Input records>
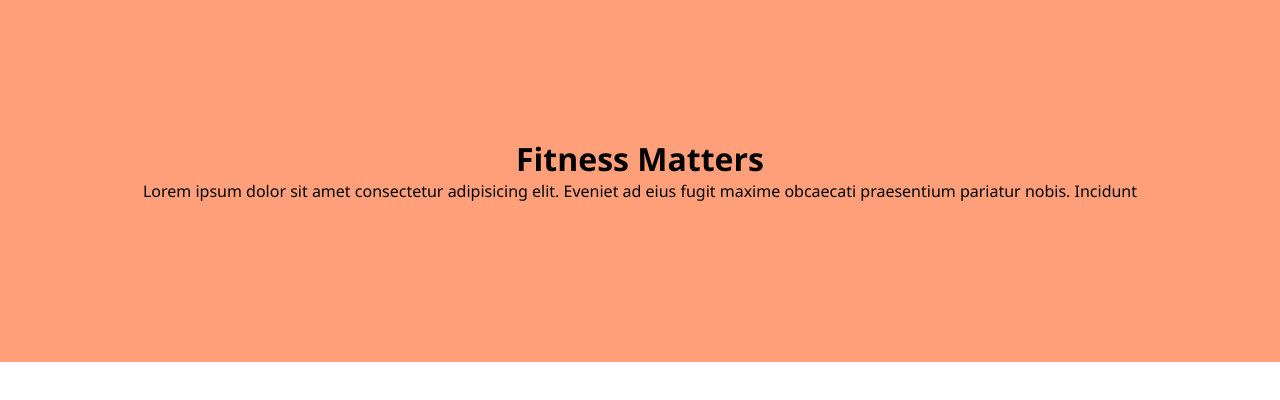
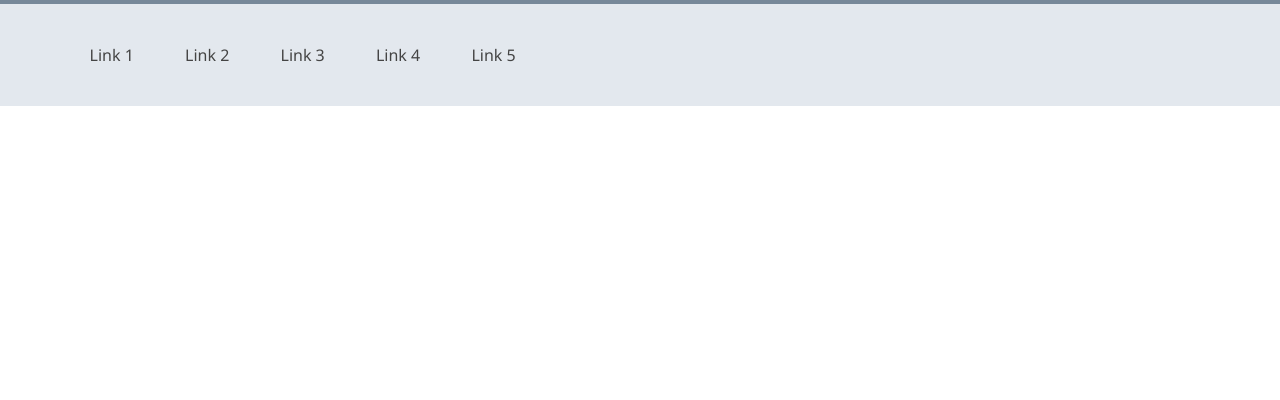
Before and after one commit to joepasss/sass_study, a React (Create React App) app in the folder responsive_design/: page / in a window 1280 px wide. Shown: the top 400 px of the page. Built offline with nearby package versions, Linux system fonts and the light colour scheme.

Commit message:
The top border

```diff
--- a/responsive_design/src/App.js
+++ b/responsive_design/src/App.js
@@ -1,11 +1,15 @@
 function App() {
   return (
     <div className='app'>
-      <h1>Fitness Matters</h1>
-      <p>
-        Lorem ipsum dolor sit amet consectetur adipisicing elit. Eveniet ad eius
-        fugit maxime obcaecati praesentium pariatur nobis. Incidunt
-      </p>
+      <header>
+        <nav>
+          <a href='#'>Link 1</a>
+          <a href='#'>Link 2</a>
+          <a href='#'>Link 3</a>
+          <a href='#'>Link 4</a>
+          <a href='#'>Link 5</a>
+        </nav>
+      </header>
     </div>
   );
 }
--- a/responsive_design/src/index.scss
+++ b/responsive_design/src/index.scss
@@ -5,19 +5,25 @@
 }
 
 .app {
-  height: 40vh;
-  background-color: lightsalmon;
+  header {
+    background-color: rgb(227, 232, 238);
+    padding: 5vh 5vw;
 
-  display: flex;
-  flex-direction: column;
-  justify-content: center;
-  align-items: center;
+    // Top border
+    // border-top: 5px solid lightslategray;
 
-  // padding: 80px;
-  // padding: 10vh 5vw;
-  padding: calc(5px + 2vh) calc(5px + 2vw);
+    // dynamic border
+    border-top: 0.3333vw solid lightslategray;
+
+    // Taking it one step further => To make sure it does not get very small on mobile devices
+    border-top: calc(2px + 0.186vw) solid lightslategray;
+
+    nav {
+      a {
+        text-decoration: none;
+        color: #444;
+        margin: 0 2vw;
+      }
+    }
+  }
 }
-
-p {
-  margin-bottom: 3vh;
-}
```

Task requirements> Please show every line of the material that contains the string "href".

Worked solution>
+          <a href='#'>Link 1</a>
+          <a href='#'>Link 2</a>
+          <a href='#'>Link 3</a>
+          <a href='#'>Link 4</a>
+          <a href='#'>Link 5</a>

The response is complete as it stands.